In-Line Cells or Bronaugh cells?


The Bronaugh cell has input and output arms pressed into its teflon body. Over time these arms can become loose and leak. Teflon also has a cold flow property and during the attachment and detachment of the tubing element from the peristaltic pump, the arms are moved ever so slightly side to side and ultimately come loose. Our In-Line Cells use standard 1/4-28 HPLC fittings to attach the tubing to both ports of the receptor chamber.

The glass viewing port in the bottom of a Bronaugh cell is pressed in and cannot be removed without completely ruining the cell. The manufacturing processes used in making these 1/4" thick "glass beads" often make it difficult to see into the receptor chamber. Our In-Line cells use a 1/16" thick glass disc which is held in place by a locknut and a unique sealing ridge at the base of the receptor compartment. The underside of the membrane is easily seen and the window is handily removed for properly cleaning the cell.

The bodies of our In-Line cells are made of Kel-F or Neoflon, the same material the arms of the Bronaugh cells are made of. Kel-F is tough and servicable over the long term and has less adsorption problems than teflon, it also is moisture and radioactivity impermeable.

Our In-Line cells can be supplied with all kinds of different donor compartment and receptor compartment dimensions and volumes because we manufacture them ourselves. Our #1K001-9-C In-Line Cell has internal dimensions identical to Crown's popular TDC-01-9 Bronaugh cell if you already have data that has been gathered from them. Many times the inherent constraints of the Bronaugh cell design do not allow data to be gathered in the manner you want.
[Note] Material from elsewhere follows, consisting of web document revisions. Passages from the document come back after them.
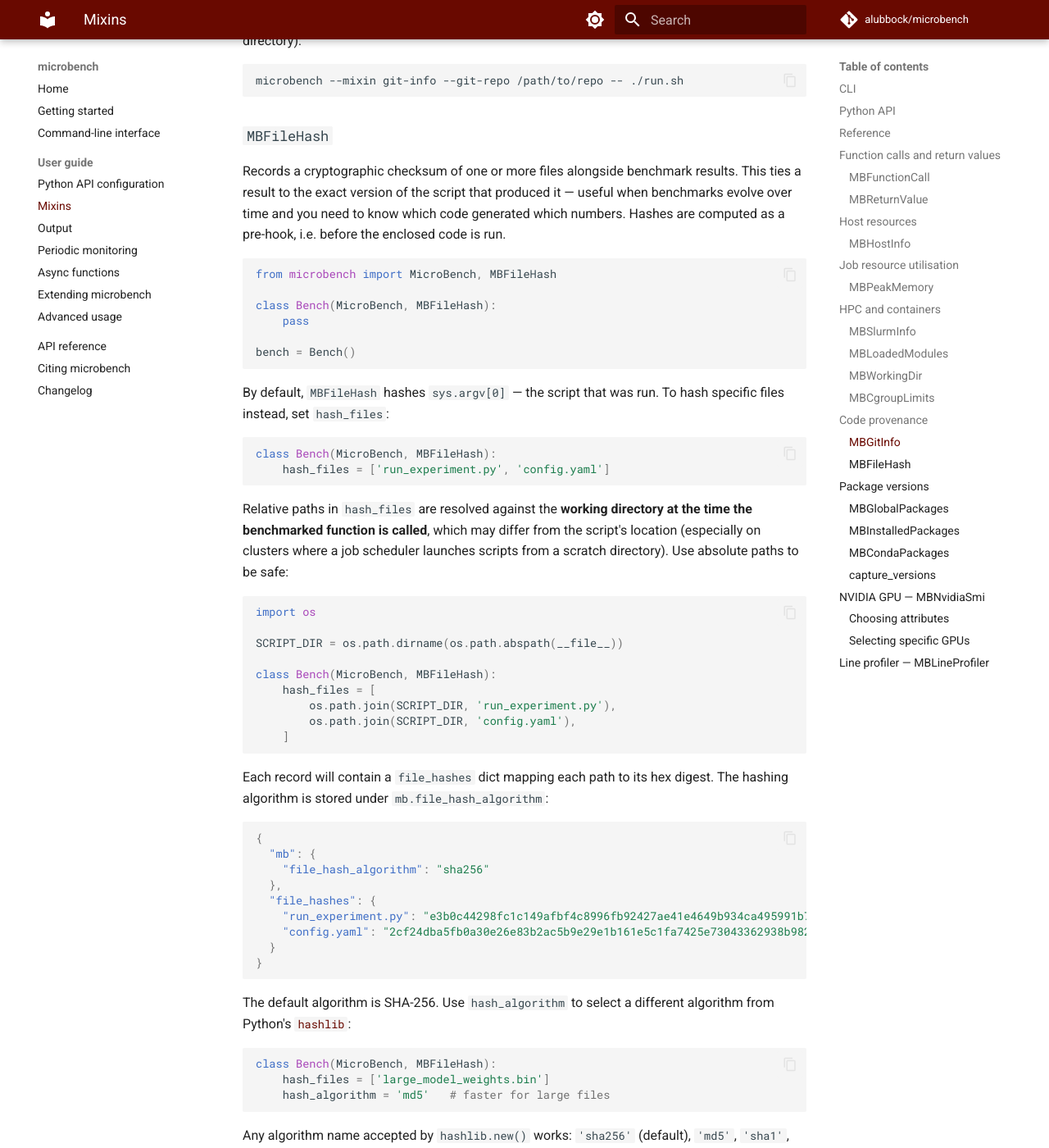
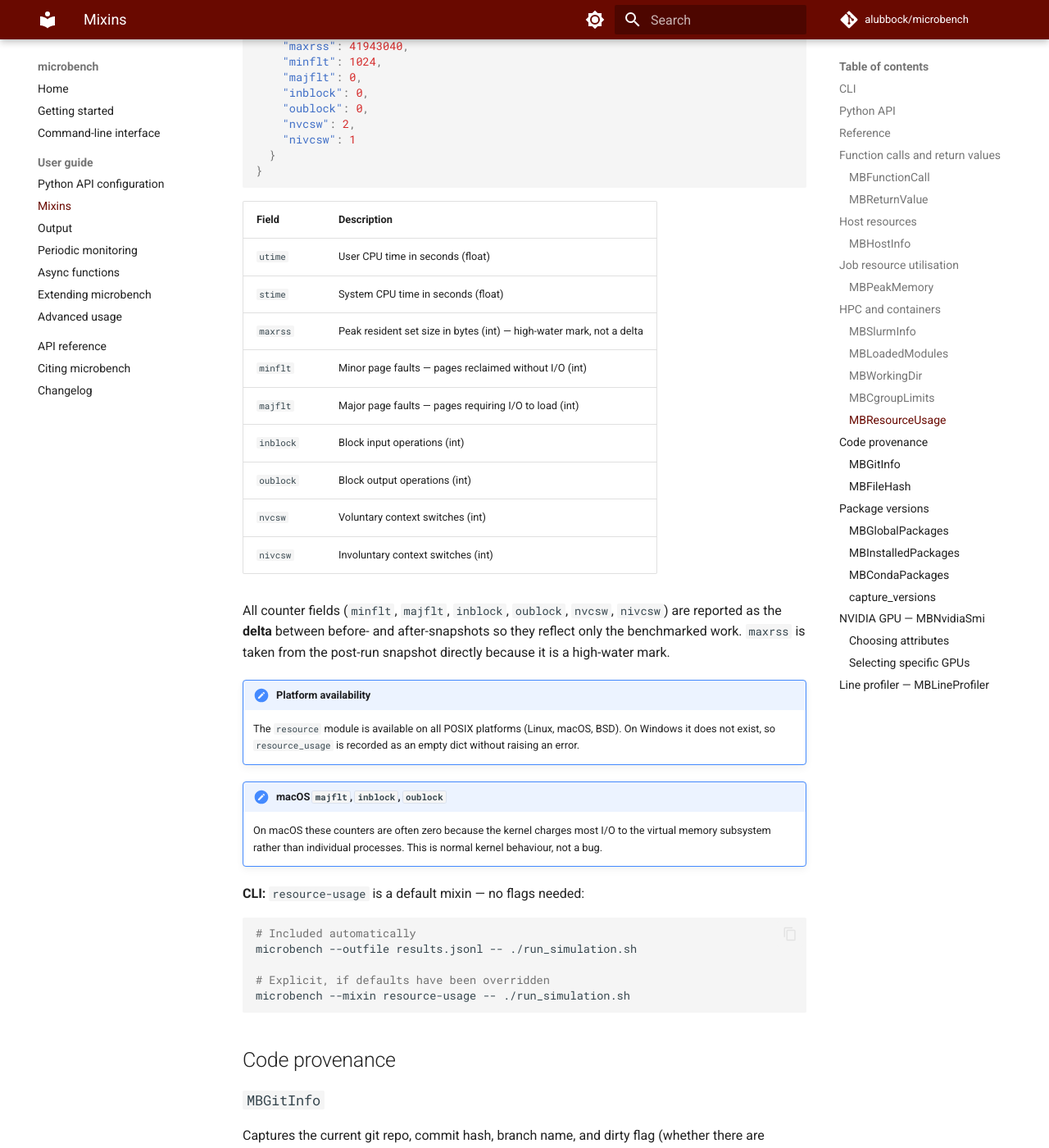
Before and after one commit to alubbock/microbench, an MkDocs documentation site: the page built from docs/user-guide/mixins.md, in a window 1280 px wide and 1400 px high, scrolled down 8846 px. Shown: the whole window at 82% size. Built offline with MkDocs 1.6.1 and Material for MkDocs 9.7.7, drawn with Linux system fonts in a browser that asks for light colours; comment, search, counter and statistics services are not loaded; the version menu is left out; some of the changed text lies outside the part shown.

Commit message:
docs: document MBResourceUsage mixin and update default mixins list
- cli.md: update default-mixins paragraph to include resource-usage,
  add resource-usage options section (no flags, Windows note)
- mixins.md: add MBResourceUsage to the reference table, update CLI
  defaults paragraph, add full MBResourceUsage section (modes, fields
  table, platform note, macOS zero-counter note, CLI usage)
- CHANGELOG.md: add [Unreleased] entry for MBResourceUsage

````diff
--- a/docs/user-guide/mixins.md
+++ b/docs/user-guide/mixins.md
@@ -19,9 +19,9 @@ to list all available mixins with descriptions:
 microbench --show-mixins
 ```
 
-By default, `python-info`, `host-info`, `slurm-info`, `loaded-modules`, and
-`working-dir` are included automatically. Specifying `--mixin` replaces the
-defaults entirely. Use `--no-mixin` to disable all mixins:
+By default, `python-info`, `host-info`, `slurm-info`, `loaded-modules`,
+`working-dir`, and `resource-usage` are included automatically. Specifying
+`--mixin` replaces the defaults entirely. Use `--no-mixin` to disable all mixins:
 
 ```bash
 # Only peak-memory — no host info or SLURM
@@ -70,6 +70,7 @@ combine any number of microbench mixins without conflicts, and their
 | `MBLoadedModules` | `loaded-modules` *(default)* | `loaded_modules` dict mapping module name to version (empty dict if no Lmod/Environment Modules are loaded) | — |
 | `MBWorkingDir` | `working-dir` *(default)* | `call.working_dir` — absolute path of the working directory at benchmark time | — |
 | `MBCgroupLimits` | `cgroup-limits` | `cgroups` dict with `cpu_cores_limit`, `memory_bytes_limit`, `version` (empty dict if not on Linux or cgroup fs unavailable) | Linux only |
+| `MBResourceUsage` | `resource-usage` *(default)* | `resource_usage` dict with CPU times, peak RSS, page faults, I/O ops, and context switches (empty dict on Windows) | POSIX only (stdlib) |
 | `MBGitInfo` | `git-info` | `git` dict with `repo`, `commit`, `branch`, `dirty` | `git` ≥ 2.11 on PATH |
 | `MBGlobalPackages` | Python only | `python.loaded_packages` for every package in the caller's global scope | — |
 | `MBInstalledPackages` | `installed-packages` | `python.installed_packages` (and optionally `python.installed_package_paths`) for every installed package | — |
@@ -337,6 +338,94 @@ platforms or when the cgroup filesystem is unavailable.
     Pair with `MBSlurmInfo` for full HPC context — `MBSlurmInfo` captures
     scheduler metadata (job ID, node list, etc.) while `MBCgroupLimits` captures
     the kernel-enforced resource limits.
+
+### `MBResourceUsage`
+
+Captures POSIX `getrusage()` data — CPU time, peak resident set size (RSS),
+page faults, block I/O operations, and context switches — using only the
+Python standard library (`resource` module). No extra dependencies are
+required.
+
+**Modes**
+
+- **CLI mode**: uses `RUSAGE_CHILDREN`, which accumulates the resources
+  consumed by the benchmarked subprocess and all its descendants. A
+  before/after delta isolates each iteration's cost.
+- **Python API mode**: uses `RUSAGE_SELF`, which captures resources consumed
+  by the current Python process since the last snapshot.
+
+**`maxrss` is always reported in bytes**, regardless of platform. Linux
+reports kilobytes and is automatically converted.
+
+```python
+from microbench import MicroBench, MBResourceUsage
+
+class Bench(MicroBench, MBResourceUsage):
+    pass
+
+bench = Bench()
+
+@bench
+def work():
+    return list(range(1_000_000))
+
+work()
+```
+
+Each record will contain:
+
+```json
+{
+  "resource_usage": {
+    "utime": 0.052,
+    "stime": 0.003,
+    "maxrss": 41943040,
+    "minflt": 1024,
+    "majflt": 0,
+    "inblock": 0,
+    "oublock": 0,
+    "nvcsw": 2,
+    "nivcsw": 1
+  }
+}
+```
+
+| Field | Description |
+|---|---|
+| `utime` | User CPU time in seconds (float) |
+| `stime` | System CPU time in seconds (float) |
+| `maxrss` | Peak resident set size in bytes (int) — high-water mark, not a delta |
+| `minflt` | Minor page faults — pages reclaimed without I/O (int) |
+| `majflt` | Major page faults — pages requiring I/O to load (int) |
+| `inblock` | Block input operations (int) |
+| `oublock` | Block output operations (int) |
+| `nvcsw` | Voluntary context switches (int) |
+| `nivcsw` | Involuntary context switches (int) |
+
+All counter fields (`minflt`, `majflt`, `inblock`, `oublock`, `nvcsw`,
+`nivcsw`) are reported as the **delta** between before- and after-snapshots
+so they reflect only the benchmarked work. `maxrss` is taken from the
+post-run snapshot directly because it is a high-water mark.
+
+!!! note "Platform availability"
+    The `resource` module is available on all POSIX platforms (Linux, macOS,
+    BSD). On Windows it does not exist, so `resource_usage` is recorded as an
+    empty dict without raising an error.
+
+!!! note "macOS `majflt`, `inblock`, `oublock`"
+    On macOS these counters are often zero because the kernel charges most
+    I/O to the virtual memory subsystem rather than individual processes. This
+    is normal kernel behaviour, not a bug.
+
+**CLI:** `resource-usage` is a default mixin — no flags needed:
+
+```bash
+# Included automatically
+microbench --outfile results.jsonl -- ./run_simulation.sh
+
+# Explicit, if defaults have been overridden
+microbench --mixin resource-usage -- ./run_simulation.sh
+```
 
 ## Code provenance
 
````
Also changed, not shown: CHANGELOG.md (+15 -0 lines), docs/cli.md (+15 -5 lines).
Our clamping mechanism is designed to allow the user to gently place the donor compartment on top of the membrane and clamp it with our unique clamping spring. The pressure of the spring is settable with setting and locking nuts and is uniform across the top of the donor compartment. The Bronaugh cell clamp nut is screwed down on top of the membrane with the usual rotary motion and as it contacts the membrane it may twist, deforms and occasionally tear it.